Input for this task section start

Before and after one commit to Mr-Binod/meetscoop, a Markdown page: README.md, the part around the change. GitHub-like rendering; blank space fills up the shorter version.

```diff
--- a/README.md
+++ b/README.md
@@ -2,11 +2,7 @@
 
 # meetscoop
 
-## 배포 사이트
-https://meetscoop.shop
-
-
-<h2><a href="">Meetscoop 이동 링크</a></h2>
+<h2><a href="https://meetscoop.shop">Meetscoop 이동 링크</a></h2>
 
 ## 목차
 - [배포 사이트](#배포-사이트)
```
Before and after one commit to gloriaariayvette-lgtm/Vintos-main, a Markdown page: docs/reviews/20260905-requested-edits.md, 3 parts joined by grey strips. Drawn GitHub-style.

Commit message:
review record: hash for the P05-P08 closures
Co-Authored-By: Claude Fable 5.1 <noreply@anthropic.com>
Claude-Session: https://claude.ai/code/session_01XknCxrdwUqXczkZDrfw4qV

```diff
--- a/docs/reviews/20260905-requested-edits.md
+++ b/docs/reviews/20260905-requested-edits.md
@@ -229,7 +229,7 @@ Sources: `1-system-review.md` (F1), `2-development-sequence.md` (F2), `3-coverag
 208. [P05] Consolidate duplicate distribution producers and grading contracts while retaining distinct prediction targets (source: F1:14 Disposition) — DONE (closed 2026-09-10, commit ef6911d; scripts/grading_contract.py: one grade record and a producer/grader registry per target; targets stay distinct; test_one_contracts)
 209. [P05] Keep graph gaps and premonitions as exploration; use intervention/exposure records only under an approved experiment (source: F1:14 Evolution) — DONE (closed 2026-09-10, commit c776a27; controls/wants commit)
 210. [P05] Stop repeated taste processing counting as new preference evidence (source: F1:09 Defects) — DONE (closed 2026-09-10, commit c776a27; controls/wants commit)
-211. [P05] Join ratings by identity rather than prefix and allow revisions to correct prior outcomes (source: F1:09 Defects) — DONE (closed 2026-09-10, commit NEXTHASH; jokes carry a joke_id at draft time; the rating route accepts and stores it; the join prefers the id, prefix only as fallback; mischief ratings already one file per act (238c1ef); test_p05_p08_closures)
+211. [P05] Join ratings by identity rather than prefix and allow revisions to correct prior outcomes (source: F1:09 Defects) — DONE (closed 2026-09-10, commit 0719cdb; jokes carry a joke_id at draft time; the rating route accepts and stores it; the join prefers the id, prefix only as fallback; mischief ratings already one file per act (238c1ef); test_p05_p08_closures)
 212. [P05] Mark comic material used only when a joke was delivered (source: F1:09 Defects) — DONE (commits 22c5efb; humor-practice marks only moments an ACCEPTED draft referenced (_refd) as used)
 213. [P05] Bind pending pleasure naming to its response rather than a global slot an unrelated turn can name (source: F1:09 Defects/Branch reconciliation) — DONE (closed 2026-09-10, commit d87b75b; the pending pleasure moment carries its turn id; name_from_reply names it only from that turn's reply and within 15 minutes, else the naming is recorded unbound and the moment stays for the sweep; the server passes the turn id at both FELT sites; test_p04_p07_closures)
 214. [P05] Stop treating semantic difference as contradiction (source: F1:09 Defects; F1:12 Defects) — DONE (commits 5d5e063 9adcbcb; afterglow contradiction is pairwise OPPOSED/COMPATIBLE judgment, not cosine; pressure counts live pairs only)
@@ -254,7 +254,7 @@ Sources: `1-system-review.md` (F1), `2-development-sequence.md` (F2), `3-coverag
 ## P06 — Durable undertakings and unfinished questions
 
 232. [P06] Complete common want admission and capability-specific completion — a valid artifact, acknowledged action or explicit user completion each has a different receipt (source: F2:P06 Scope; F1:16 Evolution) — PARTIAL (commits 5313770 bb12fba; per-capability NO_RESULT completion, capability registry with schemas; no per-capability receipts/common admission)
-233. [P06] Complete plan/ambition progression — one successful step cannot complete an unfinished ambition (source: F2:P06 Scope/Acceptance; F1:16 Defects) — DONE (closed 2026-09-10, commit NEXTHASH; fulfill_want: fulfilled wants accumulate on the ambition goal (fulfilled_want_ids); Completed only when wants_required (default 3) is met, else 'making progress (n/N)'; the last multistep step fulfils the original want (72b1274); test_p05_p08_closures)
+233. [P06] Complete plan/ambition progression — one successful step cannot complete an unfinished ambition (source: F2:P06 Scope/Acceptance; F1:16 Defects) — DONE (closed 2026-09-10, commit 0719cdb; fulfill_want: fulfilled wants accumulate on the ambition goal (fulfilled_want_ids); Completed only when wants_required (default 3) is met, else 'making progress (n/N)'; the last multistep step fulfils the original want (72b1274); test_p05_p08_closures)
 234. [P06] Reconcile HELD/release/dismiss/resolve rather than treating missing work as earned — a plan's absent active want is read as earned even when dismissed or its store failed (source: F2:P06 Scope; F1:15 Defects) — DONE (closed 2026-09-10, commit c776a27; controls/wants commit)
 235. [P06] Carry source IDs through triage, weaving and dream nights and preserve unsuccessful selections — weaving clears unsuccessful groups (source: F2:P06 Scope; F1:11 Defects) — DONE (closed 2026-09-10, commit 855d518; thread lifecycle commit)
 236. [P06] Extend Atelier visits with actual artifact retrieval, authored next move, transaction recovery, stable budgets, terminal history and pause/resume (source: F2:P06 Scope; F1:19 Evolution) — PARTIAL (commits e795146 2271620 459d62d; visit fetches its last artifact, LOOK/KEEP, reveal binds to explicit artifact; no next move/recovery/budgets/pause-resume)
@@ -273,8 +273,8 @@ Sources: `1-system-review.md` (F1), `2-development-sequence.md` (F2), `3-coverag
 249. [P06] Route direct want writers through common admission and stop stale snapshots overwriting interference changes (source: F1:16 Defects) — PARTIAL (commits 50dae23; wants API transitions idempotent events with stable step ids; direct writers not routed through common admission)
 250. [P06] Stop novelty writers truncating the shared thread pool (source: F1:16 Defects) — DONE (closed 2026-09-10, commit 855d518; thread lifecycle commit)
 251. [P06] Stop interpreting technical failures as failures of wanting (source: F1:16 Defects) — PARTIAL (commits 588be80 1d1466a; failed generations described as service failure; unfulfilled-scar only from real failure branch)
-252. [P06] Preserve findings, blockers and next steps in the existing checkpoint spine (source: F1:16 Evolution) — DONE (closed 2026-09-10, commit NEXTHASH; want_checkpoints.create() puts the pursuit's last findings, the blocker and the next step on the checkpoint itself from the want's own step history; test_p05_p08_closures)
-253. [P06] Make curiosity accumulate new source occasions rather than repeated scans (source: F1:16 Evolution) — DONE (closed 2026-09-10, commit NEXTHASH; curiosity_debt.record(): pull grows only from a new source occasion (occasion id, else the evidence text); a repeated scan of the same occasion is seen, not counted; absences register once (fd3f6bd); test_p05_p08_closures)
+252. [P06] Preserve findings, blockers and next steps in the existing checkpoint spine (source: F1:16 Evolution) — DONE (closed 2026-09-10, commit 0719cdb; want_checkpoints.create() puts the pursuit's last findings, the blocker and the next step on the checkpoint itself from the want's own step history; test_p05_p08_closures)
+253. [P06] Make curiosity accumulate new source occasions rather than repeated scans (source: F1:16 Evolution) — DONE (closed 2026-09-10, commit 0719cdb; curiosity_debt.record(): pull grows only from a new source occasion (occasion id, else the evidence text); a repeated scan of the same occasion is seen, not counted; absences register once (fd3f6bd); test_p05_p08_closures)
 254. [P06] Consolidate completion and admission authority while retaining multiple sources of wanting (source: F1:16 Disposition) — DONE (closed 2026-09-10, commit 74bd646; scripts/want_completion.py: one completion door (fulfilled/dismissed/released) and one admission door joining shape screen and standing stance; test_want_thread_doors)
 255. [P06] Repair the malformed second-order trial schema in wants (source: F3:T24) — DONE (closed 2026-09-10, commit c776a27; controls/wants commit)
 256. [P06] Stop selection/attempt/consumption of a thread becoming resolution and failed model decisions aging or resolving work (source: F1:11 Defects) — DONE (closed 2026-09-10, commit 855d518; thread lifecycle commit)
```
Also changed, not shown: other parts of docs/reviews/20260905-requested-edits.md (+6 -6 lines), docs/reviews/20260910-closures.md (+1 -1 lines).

Input for this task section end

_About this task_
Keep only those lines of the records that hold "fallback", and return them.

_Solution to this problem_
-211. [P05] Join ratings by identity rather than prefix and allow revisions to correct prior outcomes (source: F1:09 Defects) — DONE (closed 2026-09-10, commit NEXTHASH; jokes carry a joke_id at draft time; the rating route accepts and stores it; the join prefers the id, prefix only as fallback; mischief ratings already one file per act (238c1ef); test_p05_p08_closures)
+211. [P05] Join ratings by identity rather than prefix and allow revisions to correct prior outcomes (source: F1:09 Defects) — DONE (closed 2026-09-10, commit 0719cdb; jokes carry a joke_id at draft time; the rating route accepts and stores it; the join prefers the id, prefix only as fallback; mischief ratings already one file per act (238c1ef); test_p05_p08_closures)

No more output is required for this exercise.